• [YOUR ASSIGNMENT] Report only the number of lines that contain the string "Minh" in the records below.

Revision tracking records:
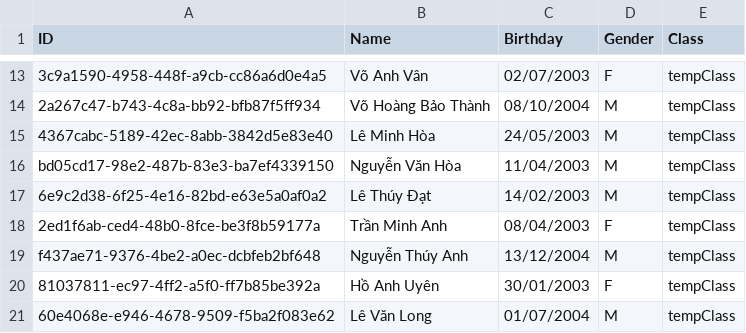
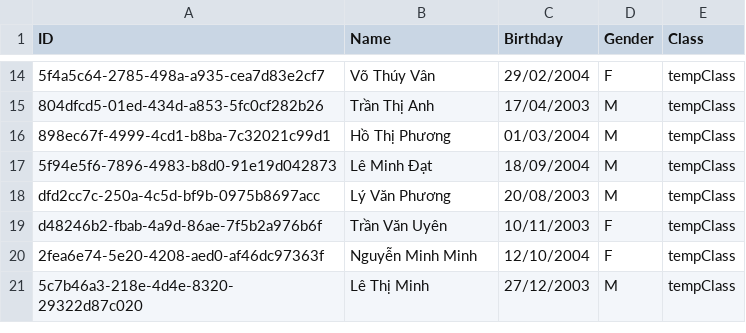
Before and after one commit to NinhGiang/SE1401-PRN292, a CSV file: LAB1/Student.csv, drawn as a sheet; only a part is shown, gaps mark what is left out; removed rows and columns are numbered as before the commit, all else as after; the diff covers the shown part only; the diff names each change by its address in the sheet, - before the commit and + after, or states it on an @@ line.

```diff
--- a/LAB1/Student.csv
+++ b/LAB1/Student.csv
-A14 (ID): 3c9a1590-4958-448f-a9cb-cc86a6d0e4a5
+A14 (ID): 5f4a5c64-2785-498a-a935-cea7d83e2cf7
-B14 (Name): Võ Anh Vân
+B14 (Name): Võ Thúy Vân
-C14 (Birthday): 02/07/2003
+C14 (Birthday): 29/02/2004
-row 14: 2a267c47-b743-4c8a-bb92-bfb87f5ff934 | Võ Hoàng Bảo Thành | 08/10/2004 | M | tempClass
-A15 (ID): 4367cabc-5189-42ec-8abb-3842d5e83e40
+A15 (ID): 804dfcd5-01ed-434d-a853-5fc0cf282b26
-B15 (Name): Lê Minh Hòa
+B15 (Name): Trần Thị Anh
-C15 (Birthday): 24/05/2003
+C15 (Birthday): 17/04/2003
-A16 (ID): bd05cd17-98e2-487b-83e3-ba7ef4339150
+A16 (ID): 898ec67f-4999-4cd1-b8ba-7c32021c99d1
-B16 (Name): Nguyễn Văn Hòa
+B16 (Name): Hồ Thị Phương
-C16 (Birthday): 11/04/2003
+C16 (Birthday): 01/03/2004
-A17 (ID): 6e9c2d38-6f25-4e16-82bd-e63e5a0af0a2
+A17 (ID): 5f94e5f6-7896-4983-b8d0-91e19d042873
-B17 (Name): Lê Thúy Đạt
+B17 (Name): Lê Minh Đạt
-C17 (Birthday): 14/02/2003
+C17 (Birthday): 18/09/2004
+row 18: dfd2cc7c-250a-4c5d-bf9b-0975b8697acc | Lý Văn Phương | 20/08/2003 | M | tempClass
-A19 (ID): 2ed1f6ab-ced4-48b0-8fce-be3f8b59177a
+A19 (ID): d48246b2-fbab-4a9d-86ae-7f5b2a976b6f
-B19 (Name): Trần Minh Anh
+B19 (Name): Trần Văn Uyên
-C19 (Birthday): 08/04/2003
+C19 (Birthday): 10/11/2003
-row 19: f437ae71-9376-4be2-a0ec-dcbfeb2bf648 | Nguyễn Thúy Anh | 13/12/2004 | M | tempClass
-A20 (ID): 81037811-ec97-4ff2-a5f0-ff7b85be392a
+A20 (ID): 2fea6e74-5e20-4208-aed0-af46dc97363f
-B20 (Name): Hồ Anh Uyên
+B20 (Name): Nguyễn Minh Minh
-C20 (Birthday): 30/01/2003
+C20 (Birthday): 12/10/2004
-A21 (ID): 60e4068e-e946-4678-9509-f5ba2f083e62
+A21 (ID): 5c7b46a3-218e-4d4e-8320-29322d87c020
-B21 (Name): Lê Văn Long
+B21 (Name): Lê Thị Minh
-C21 (Birthday): 01/07/2004
+C21 (Birthday): 27/12/2003
```
Also changed, not shown: 5 added rows, 4 removed rows and 21 edited cells elsewhere in this file, 1 other file.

• [THE ANSWER] 5